* DIRECTIONS FOR THIS TASK *
Return all the entries below exactly, except for the images they hold.

Items listed in a dataset
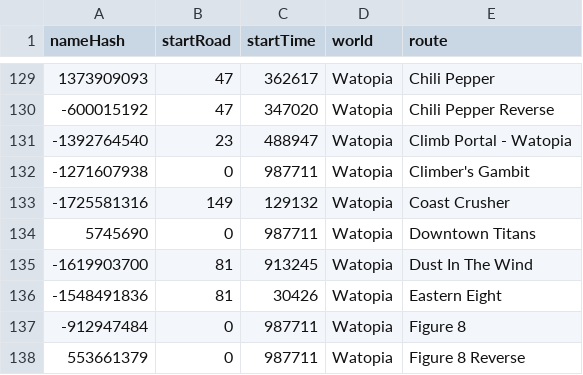
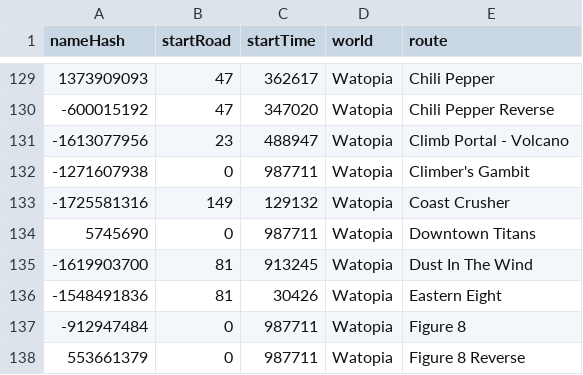
Before and after one commit to zoffline/zwift-offline, a CSV file: start_lines.csv, drawn as a sheet; only a part is shown, gaps mark what is left out; the diff covers the shown part only.

```diff
--- a/start_lines.csv
+++ b/start_lines.csv
@@ -130,3 +130,3 @@ nameHash,startRoad,startTime,world,route
 -600015192,47,347020,Watopia,Chili Pepper Reverse
--1392764540,23,488947,Watopia,Climb Portal - Watopia
+-1613077956,23,488947,Watopia,Climb Portal - Volcano
 -1271607938,0,987711,Watopia,Climber's Gambit
```
Also changed, not shown: 3 added rows, 2 removed rows and 2 edited cells elsewhere in this file.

* TASK ANSWER *
Before and after one commit to zoffline/zwift-offline, a CSV file: start_lines.csv, drawn as a sheet; only a part is shown, gaps mark what is left out; the diff covers the shown part only.

```diff
--- a/start_lines.csv
+++ b/start_lines.csv
@@ -130,3 +130,3 @@ nameHash,startRoad,startTime,world,route
 -600015192,47,347020,Watopia,Chili Pepper Reverse
--1392764540,23,488947,Watopia,Climb Portal - Watopia
+-1613077956,23,488947,Watopia,Climb Portal - Volcano
 -1271607938,0,987711,Watopia,Climber's Gambit
```
Also changed, not shown: 3 added rows, 2 removed rows and 2 edited cells elsewhere in this file.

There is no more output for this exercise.